Fort Worth, Texas – In an unexpected move that has caught some community leaders off-guard, a historic movie theater, a South Fort Worth relic from the 1940s, is slated for demolition to pave the way for a new health center.
The faith-driven healthcare organization Mercy Clinic is behind the project
The proposed plans for the iconic Berry Theater, nestled at 3031 Hemphill Street, have been orchestrated by Mercy Clinic. The faith-driven healthcare organization, which serves residents in the 76110 and 76104 postal regions, filed a permit for the demolition with the city of Fort Worth. This development, however, has evoked surprise among some quarters of the Hemphill community who were not privy to the plans.
According to historical transactions, the clinic acquired the theater in 2021 and had previously bought three adjoining lots in 2016, as evidenced by a report in the public domain. What stirs the pot further is that Mercy Clinic’s preliminary blueprint had implied the preservation of the theater while erecting the health center in the adjoining lot.
The opacity surrounding the decision has drawn the concern of Fernando Peralta, Chair of the Hemphill Corridor Development Collaborative. Peralta, caught unawares by the clinic’s intention to tear down the theater, voiced his curiosity about the sudden shift in plans.
“I am really sad to hear about that because that is an incredible building with a lot of history,” he said. “I hope they do reach out so we can help them inform the community about this.”
Previously christened the White Theater, the Berry Theater traces its roots back to the 1940s. An integral part of the local cultural fabric, it started featuring Spanish-language movies in 1962. This information comes from Cinema Treasures, an entity committed to preserving the heritage of movie theaters throughout the United States.
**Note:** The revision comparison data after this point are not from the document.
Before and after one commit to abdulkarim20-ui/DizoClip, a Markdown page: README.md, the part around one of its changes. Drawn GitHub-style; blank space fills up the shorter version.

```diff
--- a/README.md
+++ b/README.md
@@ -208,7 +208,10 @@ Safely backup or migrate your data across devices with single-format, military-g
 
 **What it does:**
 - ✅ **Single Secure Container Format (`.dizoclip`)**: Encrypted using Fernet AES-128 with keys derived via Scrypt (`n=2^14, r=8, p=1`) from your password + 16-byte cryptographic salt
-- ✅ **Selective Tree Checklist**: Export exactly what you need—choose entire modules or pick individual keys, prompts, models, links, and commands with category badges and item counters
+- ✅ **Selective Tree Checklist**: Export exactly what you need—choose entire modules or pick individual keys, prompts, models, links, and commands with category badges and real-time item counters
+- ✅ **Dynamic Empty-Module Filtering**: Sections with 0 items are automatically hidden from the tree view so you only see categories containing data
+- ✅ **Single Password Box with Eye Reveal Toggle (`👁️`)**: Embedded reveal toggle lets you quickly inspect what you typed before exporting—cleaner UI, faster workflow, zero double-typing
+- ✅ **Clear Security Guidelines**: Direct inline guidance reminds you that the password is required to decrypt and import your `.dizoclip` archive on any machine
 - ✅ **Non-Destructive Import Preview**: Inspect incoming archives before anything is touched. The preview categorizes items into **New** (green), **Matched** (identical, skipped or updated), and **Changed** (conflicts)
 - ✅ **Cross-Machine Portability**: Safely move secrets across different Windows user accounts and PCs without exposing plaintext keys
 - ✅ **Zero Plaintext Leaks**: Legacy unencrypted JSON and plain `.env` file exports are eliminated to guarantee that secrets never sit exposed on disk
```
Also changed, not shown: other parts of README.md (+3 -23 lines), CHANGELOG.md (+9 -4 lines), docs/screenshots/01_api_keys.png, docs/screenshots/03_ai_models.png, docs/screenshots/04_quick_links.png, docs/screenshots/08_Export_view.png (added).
The Berry Theater has been listed five times as one of Fort Worth’s most endangered places, according to the historic preservation nonprofit Historic Fort Worth. The abandoned building has been closed for more than 35 years.